Along with a risk of cave-ins and other dangers, coal miners face the possibility of serious disease as they work. The two most common occupational illnesses are pneumoconiosis and COPD.
Pneumoconiosis includes various kinds of respiratory conditions, but the most common among coal miners is referred to as coal worker's pneumoconiosis (CWP) or black lung. This condition is derived from inhaling coal dust and becomes increasingly likely as workers spend more time in mines. As miners dig, transport, or simply stand near operations involving coal, dust slowly builds up inside the lungs, unable to be filtered or removed by the body. As the dust accumulates, the lungs become inflamed and eventually the tissue may die and harden, causing shortness of breath and extremely painful breathing. According to the National Institute for Occupational Safety and Health (NIOSH), once coal workers achieved 25 years of experience, they had a significant percentage increase in becoming afflicted with the disease.
The Federal Coal Mine Health and Safety Act of 1969 imposed safety measures on coal mining operations to protect workers from black lung. The Act requires that surface mines be inspected twice a year and underground ones four times a year, enabling much more regular enforcement of safety guidelines. The government was also given the power to impose monetary fines for violations and to provide financial help for miners who have become incapacitated by Black Lung disease.

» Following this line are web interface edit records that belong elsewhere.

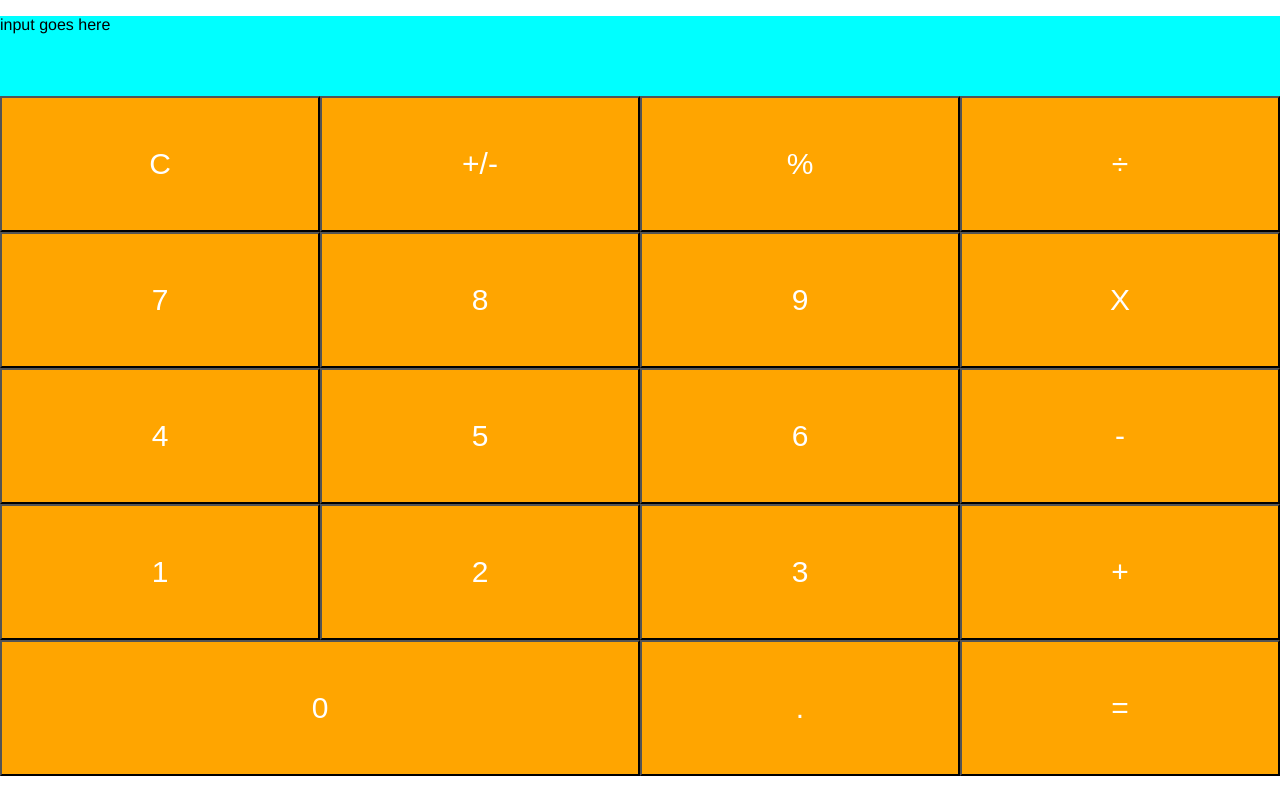
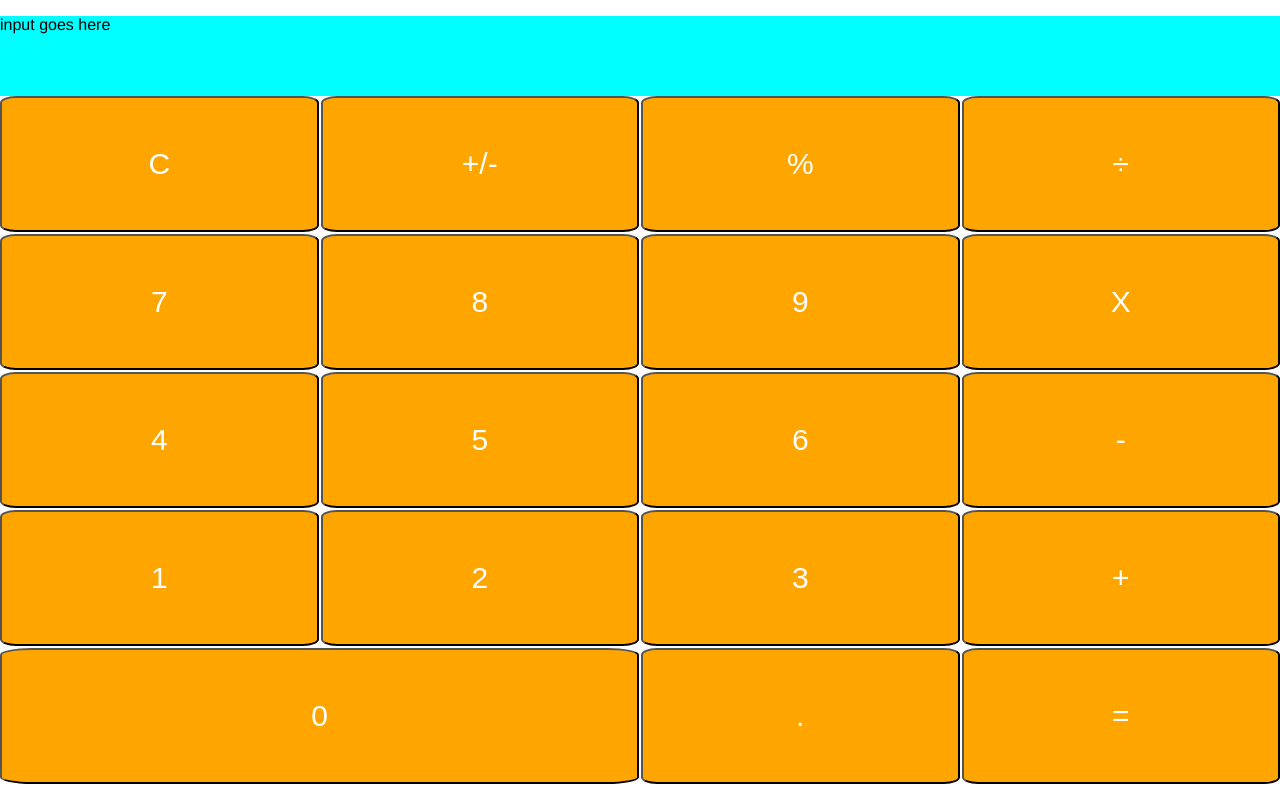
Before and after one commit to Winzar/calculator-project, a plain HTML site: page index.html in a window 1280 px wide. Drawn offline with Linux system fonts and the light colour scheme.

Commit message:
Added rounding of buttons

```diff
--- a/layout.scss
+++ b/layout.scss
@@ -12,6 +12,7 @@
     display: grid;
     grid-template-columns: 1fr 1fr 1fr 1fr;
     grid-template-rows: 17vh 17vh 17vh 17vh 17vh;
+    grid-gap: 2px;
     //text-size-adjust: auto;
 
     button{
@@ -19,6 +20,7 @@
         text-size-adjust: auto;
         font-size: 30px;
         color: white;
+        border-radius: 5%;
     }
 
     &__large-button {
```
Also changed, not shown: layout.css, main.css.
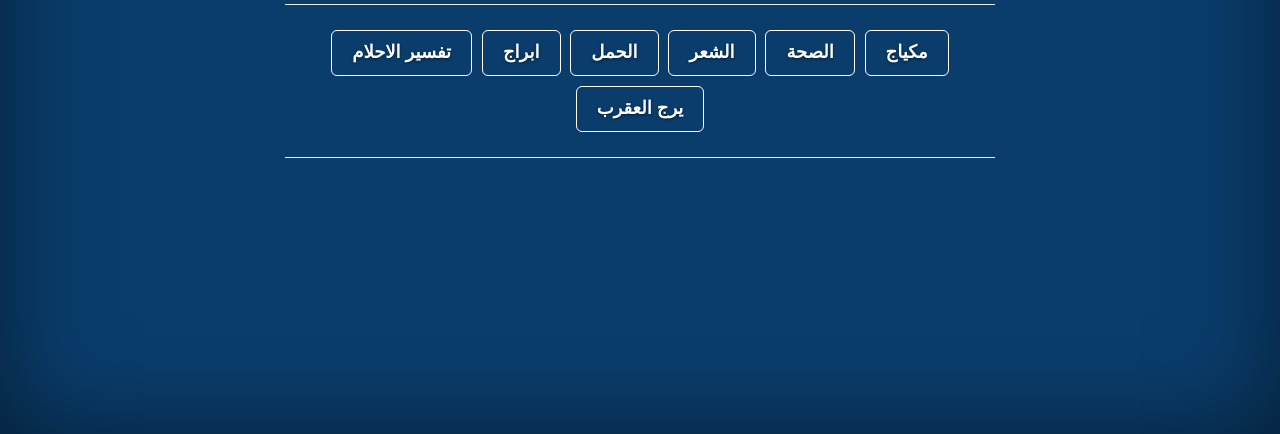
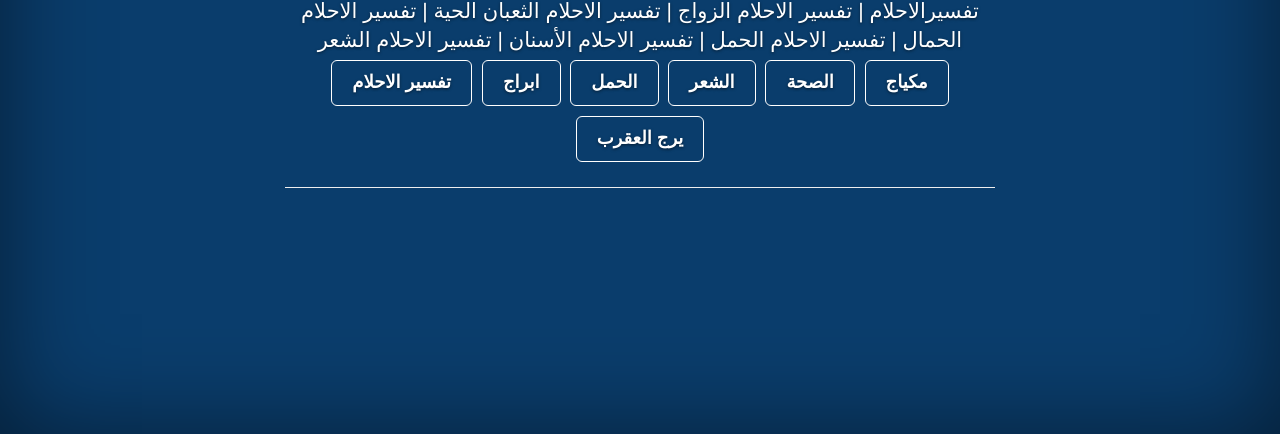
Before and after one commit to arabssites/arabssites.github.io, a plain HTML site: page index.html in a window 1280 px wide. Shown: the part 366-800 px from the top of the page. Drawn offline with nearby package versions, Linux system fonts and the light colour scheme.

Commit message:
Update index.html

```diff
--- a/index.html
+++ b/index.html
@@ -23,6 +23,9 @@ body{color:#fff;text-align:center;text-shadow:0 1px 3px rgba(0,0,0,.5)}.site-wra
 
  <hr> <p  class="lead">
 
+             <a href="https://www.thedreams.co">تفسيرالاحلام</a> | <a href="https://www.thedreams.co/seeing/445">تفسير الاحلام الزواج</a> | <a href="https://www.thedreams.co/seeing/603">تفسير الاحلام الثعبان الحية</a> |
+        <a href="https://www.thedreams.co/seeing/590">تفسير الاحلام الحمال</a> | <a href="https://www.thedreams.co/seeing/594">تفسير الاحلام الحمل</a> | <a href="https://www.thedreams.co/seeing/410" title="">تفسير الاحلام الأسنان</a> | <a href="https://www.thedreams.co/seeing/371" >تفسير الاحلام الشعر</a>
+            <br>
     <a href="https://www.thedreams.co/"  class="btn btn-outline-inverse btn-lg"> تفسير الاحلام</a>
 <a href="https://www.almrahonline.com/t/%d8%a7%d9%84%d8%a3%d8%a8%d8%b1%d8%a7%d8%ac" class="btn btn-outline-inverse btn-lg">ابراج</a>
 <a href="https://www.almrahonline.com/pregnancy-childbirth " class="btn btn-outline-inverse btn-lg">الحمل</a>
```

Coal Miners and Chronic Obstructive Pulmonary Disease
Another serious disease faced by coal miners across the country is chronic obstructive pulmonary disease (COPD). This lung affliction includes chronically poor airflow, which can cause coughing, shortness of breath, and sputum production. The disease often includes chronic bronchitis, emphysema, and even asthma. Consistent exposure to coal dust can lead to this severe respiratory disease, and the effects suffered by the patient steadily increase over time. COPD is a somewhat more common deadly disease, not exclusive to coal miners. The CDC listed it as the third leading cause of death in the U.S. in 2011. Smoking, pollution, and other such factors can cause COPD, but exposure to coal dust, combined with other respiratory diseases, greatly increases the risk of a worker contracting this serious and life-altering condition.
Coal Mining Injury and Occupational Illness
COPD and pneumoconiosis are only two of the many risks faced by coal miners every day on the job. To reduce miner's exposure to coal dust, many safety practices must be observed. If not properly enforced, workers stand to contract occupational diseases such as these, which can threaten their lives or hamper their ability to breathe for the rest of their lives.